(Seriously, though, is this a "new source" of geothermal energy? Isn't it more like a "new approach to utilizing" geothermal energy?)
The vagaries inherent in selecting best-sellers do not really stem from problems of accuracy.
At present, there are only two entities that track overall sales of a book: the publisher, which tracks books shipped and/or returned, and Bookscan, which kind of sort of tracks books sold at the register.
The publisher's numbers are as accurate as reasonably possible for the very simple reason that they have to pay the author based on this number and are subject to audits at the author's request. However this does not track copies sold to readers--just to the indies, the chains, and other retailers. This number is occasionally made available to industry press (for example, Publisher's Weekly).
Bookscan numbers track copies sold to readers, however depending on the genre Bookscan may report 90% of sales or it may catch 50% of sales, because not all booksellers report to Bookscan. Bookscan subscriptions are not cheap to get (publishers and some agents are their primary customers) but Amazon recently made authors' personal numbers available via author accounts.
The best-seller lists rely on a combination of publisher input, Bookscan numbers, non-bookscan numbers, and their own statistical projections. My wife, a New York Times bestselling children's author, has spent some time examining the lists and the numbers with some of her author friends.
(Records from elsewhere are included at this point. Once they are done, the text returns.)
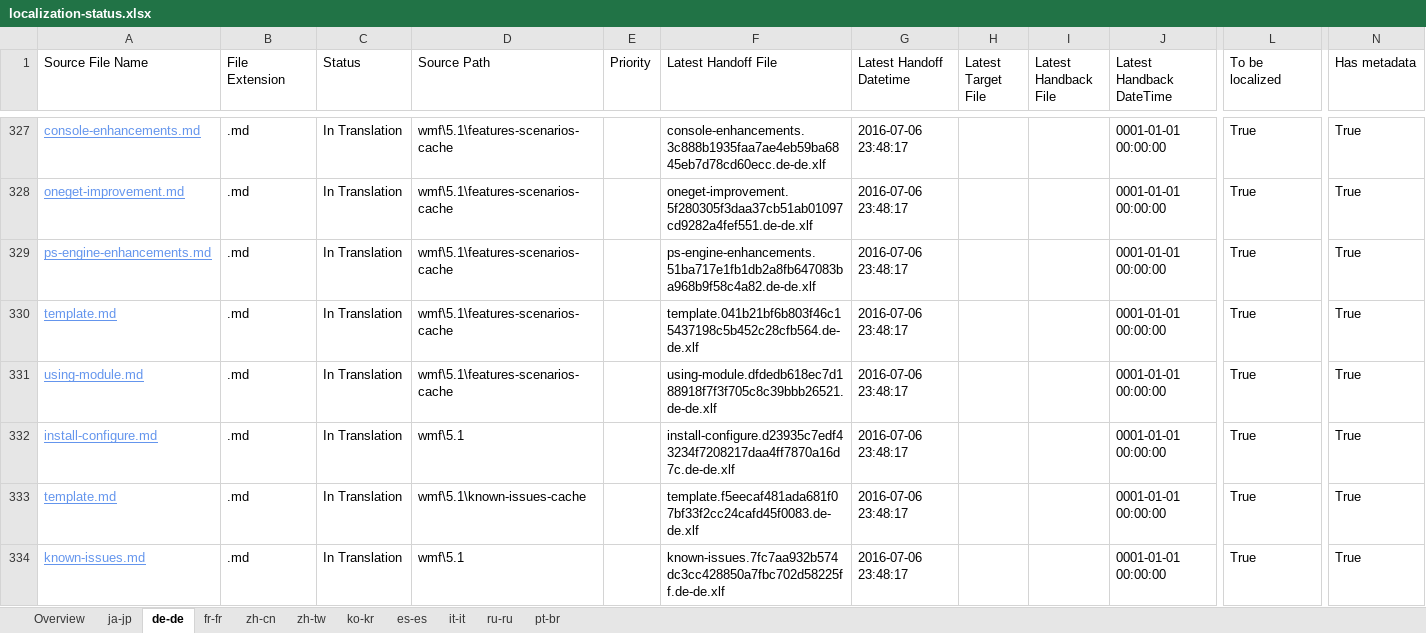
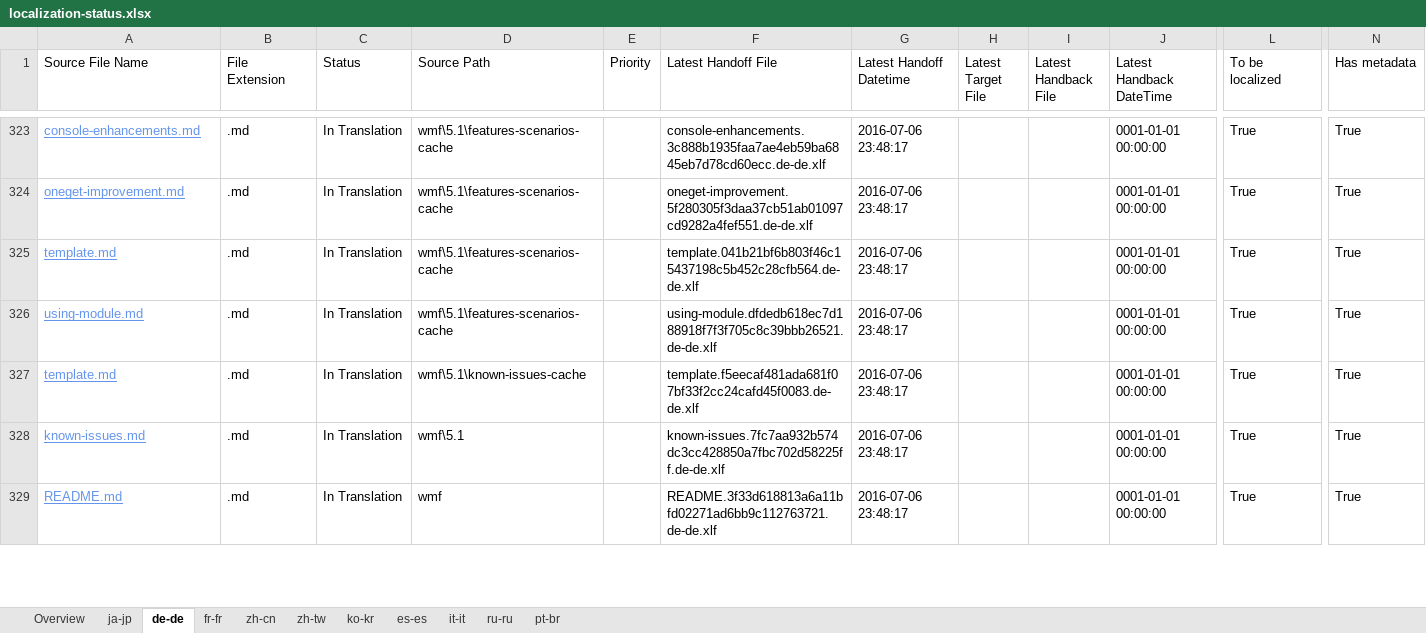
Before and after one commit to SonjaSaltzman/powerShell-Docs.handback, an Excel workbook: ol-handback/PowerShell/powerShell-Docs/live/localization-status.xlsx, sheet de-de, drawn as a sheet; only a part is shown, gaps mark what is left out; the shorter side is filled out with more unchanged rows; values as stored, in another font and other column widths than the file's, no borders; table styles not drawn; removed rows and columns are numbered as before the commit, all else as after; rows hold the shown columns only; the diff covers the shown part only; the diff names each change by its address in the sheet, - before the commit and + after, or states it on an @@ line.

```diff
--- a/ol-handback/PowerShell/powerShell-Docs/live/localization-status.xlsx (sheet de-de)
+++ b/ol-handback/PowerShell/powerShell-Docs/live/localization-status.xlsx (sheet de-de)
-row 329: ps-engine-enhancements.md | .md | In Translation | wmf\5.1\features-scenarios-cache |  | ps-engine-enhancements.51ba717e1fb1db2a8fb647083ba968b9f58c4a82.de-de.xlf | 2016-07-06 23:48:17 |  |  | 0001-01-01 00:00:00 | True | True
-row 332: install-configure.md | .md | In Translation | wmf\5.1 |  | install-configure.d23935c7edf43234f7208217daa4ff7870a16d7c.de-de.xlf | 2016-07-06 23:48:17 |  |  | 0001-01-01 00:00:00 | True | True
```
Also changed, not shown: 9 added rows and 6 removed rows elsewhere in this sheet, sheet Overview, sheet pt-br, sheet ru-ru, sheet fr-fr, sheet ko-kr, sheet ja-jp, 4 more sheets.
Most of the time, Bookscan numbers line up more or less with the rankings on the list, particularly at the top. But (especially toward the bottom half of the list) there are recurring and sometimes wild variations. And some books are not "listed" because the publisher apparently does not submit them for consideration in a given week; Lois Lowry's "The Giver," for example, puts up strong enough numbers every single week that it would likely bounce on and off the Children's Hardcover list several times each year. Because the list is a powerful marketing tool, however, and "The Giver" presumably is in no need of marketing, this does not occur. Furthermore, the NYT has shown that it frowns on books clogging the list for too long (the Children's lists were made in direct response to Harry Potter's dominance, for example).
With specific regard to e-books, we're a little baffled as to why the NYT would create an eBook list and a "combined" list at once. I don't know if eBook sales previously counted at all toward a book's listing status; I do think they should! I can see why a separate eBook list might be of interest but I'm not sure THREE lists is warranted. As a general rule, expect to see the top slots of all three lists basically repeat themselves. But don't expect "improved accuracy." While accuracy is definitely among the lists' aspirations, the ability to track eBook sales only slightly improves the information already available to the Times.
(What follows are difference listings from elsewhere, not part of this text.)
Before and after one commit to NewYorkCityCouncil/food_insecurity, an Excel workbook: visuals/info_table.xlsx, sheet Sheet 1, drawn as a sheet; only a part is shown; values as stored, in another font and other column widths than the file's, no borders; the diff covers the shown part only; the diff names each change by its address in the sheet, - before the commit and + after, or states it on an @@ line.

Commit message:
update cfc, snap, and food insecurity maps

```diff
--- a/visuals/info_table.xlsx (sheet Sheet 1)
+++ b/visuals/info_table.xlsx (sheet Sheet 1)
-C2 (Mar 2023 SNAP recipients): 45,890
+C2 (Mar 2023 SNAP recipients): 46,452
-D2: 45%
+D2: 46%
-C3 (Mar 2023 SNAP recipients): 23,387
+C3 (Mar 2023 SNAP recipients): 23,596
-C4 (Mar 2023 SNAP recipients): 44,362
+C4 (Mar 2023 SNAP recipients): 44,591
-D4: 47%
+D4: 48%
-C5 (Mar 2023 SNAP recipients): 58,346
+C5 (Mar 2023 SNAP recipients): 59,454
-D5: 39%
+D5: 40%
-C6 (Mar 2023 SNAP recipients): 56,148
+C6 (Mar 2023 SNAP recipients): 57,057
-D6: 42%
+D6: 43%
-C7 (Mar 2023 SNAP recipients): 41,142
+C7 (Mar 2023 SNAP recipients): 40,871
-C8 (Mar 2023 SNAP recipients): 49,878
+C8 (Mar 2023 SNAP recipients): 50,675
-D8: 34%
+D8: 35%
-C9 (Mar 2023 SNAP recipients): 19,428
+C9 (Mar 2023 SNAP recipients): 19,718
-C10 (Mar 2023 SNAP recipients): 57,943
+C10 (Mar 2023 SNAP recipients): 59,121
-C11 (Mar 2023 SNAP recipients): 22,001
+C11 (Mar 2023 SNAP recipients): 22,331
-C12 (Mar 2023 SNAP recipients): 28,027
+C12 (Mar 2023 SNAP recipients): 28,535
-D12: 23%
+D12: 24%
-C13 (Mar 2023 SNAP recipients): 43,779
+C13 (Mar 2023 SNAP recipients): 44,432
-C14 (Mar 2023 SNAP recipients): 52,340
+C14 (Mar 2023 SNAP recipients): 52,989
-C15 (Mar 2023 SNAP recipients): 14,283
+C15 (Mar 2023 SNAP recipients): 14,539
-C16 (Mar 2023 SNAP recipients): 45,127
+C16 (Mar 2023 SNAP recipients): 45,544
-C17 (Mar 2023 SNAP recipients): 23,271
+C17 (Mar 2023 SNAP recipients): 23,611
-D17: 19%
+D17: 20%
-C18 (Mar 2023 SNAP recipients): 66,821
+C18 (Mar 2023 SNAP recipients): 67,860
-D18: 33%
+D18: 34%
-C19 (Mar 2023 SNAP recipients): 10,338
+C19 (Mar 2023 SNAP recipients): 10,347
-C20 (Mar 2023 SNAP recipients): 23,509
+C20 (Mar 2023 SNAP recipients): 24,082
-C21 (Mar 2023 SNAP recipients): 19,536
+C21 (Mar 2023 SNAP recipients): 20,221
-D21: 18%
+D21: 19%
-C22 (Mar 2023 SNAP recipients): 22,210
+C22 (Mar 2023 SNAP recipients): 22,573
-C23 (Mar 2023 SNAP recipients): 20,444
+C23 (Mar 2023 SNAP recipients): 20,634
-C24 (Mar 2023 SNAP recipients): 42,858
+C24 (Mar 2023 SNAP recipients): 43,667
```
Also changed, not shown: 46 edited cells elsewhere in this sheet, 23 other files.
Reading comprehension fail.
I am not arguing against childhood vaccination! At all! I'm not interested in defending Wakefield.
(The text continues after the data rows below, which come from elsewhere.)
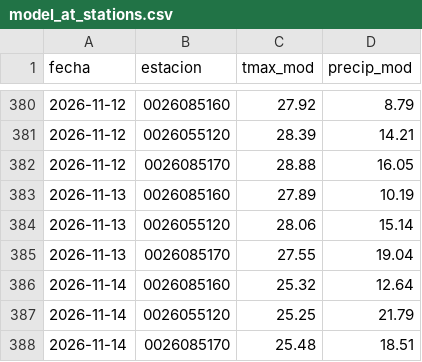
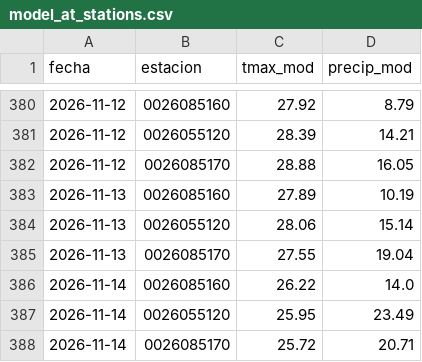
Before and after one commit to al3jandroangel/sat-incendios-cali, a CSV file: data/model_at_stations.csv, drawn as a sheet; only a part is shown, gaps mark what is left out.

```diff
--- a/data/model_at_stations.csv
+++ b/data/model_at_stations.csv
@@ -385,4 +385,4 @@ fecha,estacion,tmax_mod,precip_mod
 2026-11-13,0026085170,27.55,19.04
-2026-11-14,0026085160,25.32,12.64
-2026-11-14,0026055120,25.25,21.79
-2026-11-14,0026085170,25.48,18.51
+2026-11-14,0026085160,26.22,14.0
+2026-11-14,0026055120,25.95,23.49
+2026-11-14,0026085170,25.72,20.71
```
Also changed, not shown: 2 other files.
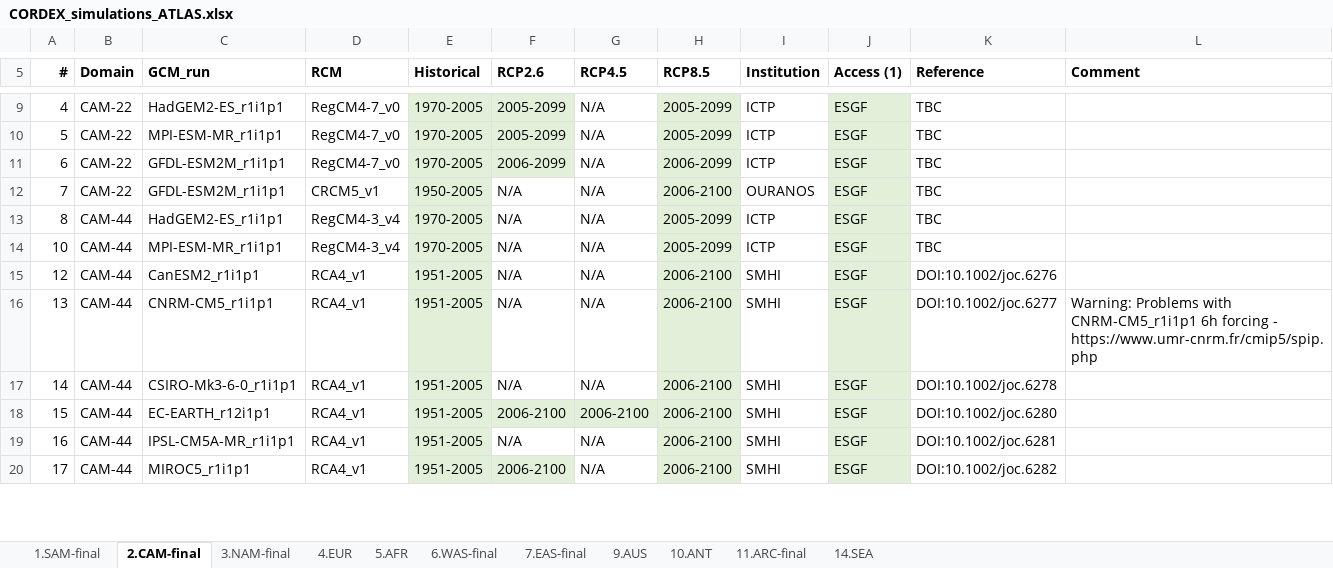
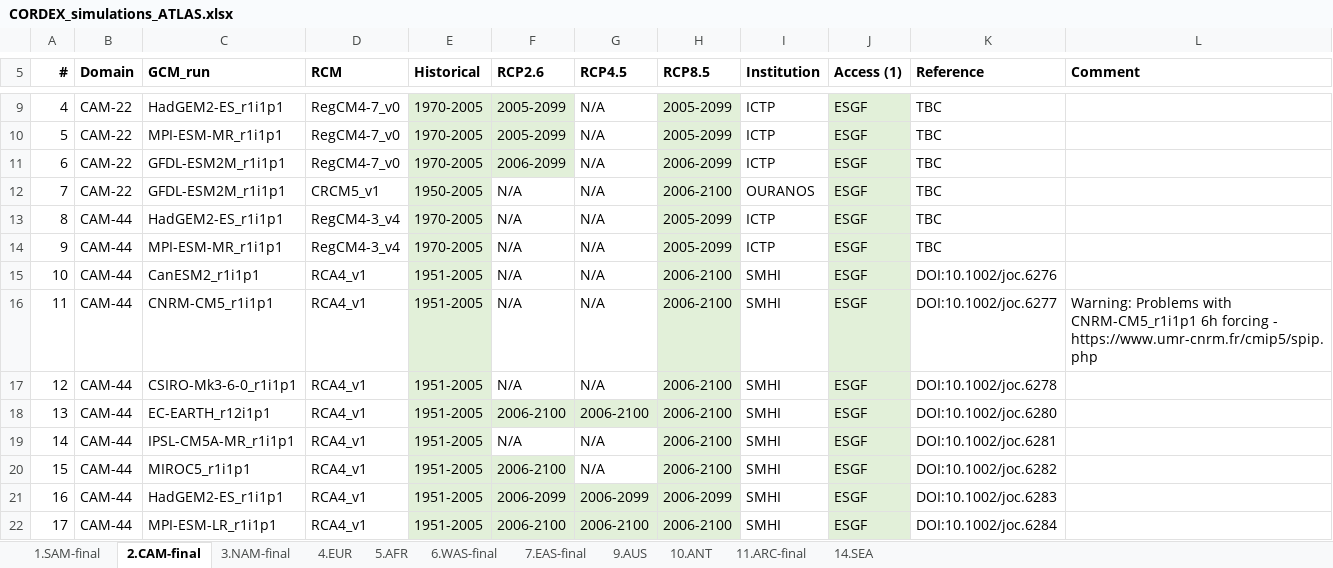
Before and after one commit to SantanderMetGroup/ATLAS, an Excel workbook: ATLAS-inventory/CORDEX_simulations_ATLAS.xlsx, sheet 2.CAM-final, drawn as a sheet; only a part is shown, gaps mark what is left out; values as stored, in another font and other column widths than the file's, no borders; addresses are those after the commit; the diff covers the shown part only; the diff names each change by its address in the sheet, - before the commit and + after, or states it on an @@ line.

```diff
--- a/ATLAS-inventory/CORDEX_simulations_ATLAS.xlsx (sheet 2.CAM-final)
+++ b/ATLAS-inventory/CORDEX_simulations_ATLAS.xlsx (sheet 2.CAM-final)
+row 14: 9 | CAM-44 | MPI-ESM-MR_r1i1p1 | RegCM4-3_v4 | 1970-2005 | N/A | N/A | 2005-2099 | ICTP | ESGF | TBC
-C15 (GCM_run): MPI-ESM-MR_r1i1p1
+C15 (GCM_run): CanESM2_r1i1p1
-D15 (RCM): RegCM4-3_v4
+D15 (RCM): RCA4_v1
-E15 (Historical): 1970-2005
+E15 (Historical): 1951-2005
-H15 (RCP8.5): 2005-2099
+H15 (RCP8.5): 2006-2100
-I15 (Institution): ICTP
+I15 (Institution): SMHI
-K15 (Reference): TBC
+K15 (Reference): DOI:10.1002/joc.6276
+row 16: 11 | CAM-44 | CNRM-CM5_r1i1p1 | RCA4_v1 | 1951-2005 | N/A | N/A | 2006-2100 | SMHI | ESGF | DOI:10.1002/joc.6277 | Warning: Problems with CNRM-CM5_r1i1p1 6h forcing - https://www.umr-cnrm.fr/cmip5/spip.php
-C17 (GCM_run): CanESM2_r1i1p1
+C17 (GCM_run): CSIRO-Mk3-6-0_r1i1p1
-K17 (Reference): DOI:10.1002/joc.6276
+K17 (Reference): DOI:10.1002/joc.6278
-C18 (GCM_run): CNRM-CM5_r1i1p1
+C18 (GCM_run): EC-EARTH_r12i1p1
-F18 (RCP2.6): N/A
+F18 (RCP2.6): 2006-2100
-F18:G18 fill: none
+F18:G18 fill: #E2F0D9
-G18 (RCP4.5): N/A
+G18 (RCP4.5): 2006-2100
-K18 (Reference): DOI:10.1002/joc.6277
+K18 (Reference): DOI:10.1002/joc.6280
-L18 (Comment): Warning: Problems with CNRM-CM5_r1i1p1 6h forcing - https://www.umr-cnrm.fr/cmip5/spip.php
+L18 (Comment): (empty)
-C19 (GCM_run): CSIRO-Mk3-6-0_r1i1p1
+C19 (GCM_run): IPSL-CM5A-MR_r1i1p1
-K19 (Reference): DOI:10.1002/joc.6278
+K19 (Reference): DOI:10.1002/joc.6281
-C20 (GCM_run): EC-EARTH_r12i1p1
+C20 (GCM_run): MIROC5_r1i1p1
-G20 (RCP4.5): 2006-2100
+G20 (RCP4.5): N/A
-G20 fill: #E2F0D9
+G20 fill: none
-K20 (Reference): DOI:10.1002/joc.6280
+K20 (Reference): DOI:10.1002/joc.6282
-C21 (GCM_run): IPSL-CM5A-MR_r1i1p1
+C21 (GCM_run): HadGEM2-ES_r1i1p1
-F21 (RCP2.6): N/A
+F21 (RCP2.6): 2006-2099
-F21:G21 fill: none
+F21:G21 fill: #E2F0D9
-G21 (RCP4.5): N/A
+G21 (RCP4.5): 2006-2099
-H21 (RCP8.5): 2006-2100
+H21 (RCP8.5): 2006-2099
-K21 (Reference): DOI:10.1002/joc.6281
+K21 (Reference): DOI:10.1002/joc.6283
-C22 (GCM_run): MIROC5_r1i1p1
+C22 (GCM_run): MPI-ESM-LR_r1i1p1
-G22 (RCP4.5): N/A
+G22 (RCP4.5): 2006-2100
-G22 fill: none
+G22 fill: #E2F0D9
-K22 (Reference): DOI:10.1002/joc.6282
+K22 (Reference): DOI:10.1002/joc.6284
```
Also changed, not shown: 2 removed rows, 23 edited cells and cell formats elsewhere in this sheet, sheet 5.AFR, sheet 3.NAM-final, sheet 14.SEA.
What I'm asking is for some empirical evidence of the claim that Wakefield has killed thousands of children. Not anecdotal evidence that some people have suffered. Not scientific evidence that measles is bad. Not restatements of why that childhood vaccination is a good thing. All these things I accept. What I don't accept is using invented numbers in an attempt to strengthen the case against Wakefield because inventing numbers is what got us into this mess in the first place.
My original comment has now been modded flamebait and overrated (and one insightful) because I have asked for data (rather than anecdotes) on Gates' claims. The dogma has officially overrun my karma. Way to be scientific, slashdot community.
It's not hard to admit errors that are [only] cosmetically wrong. -- J.K. Galbraith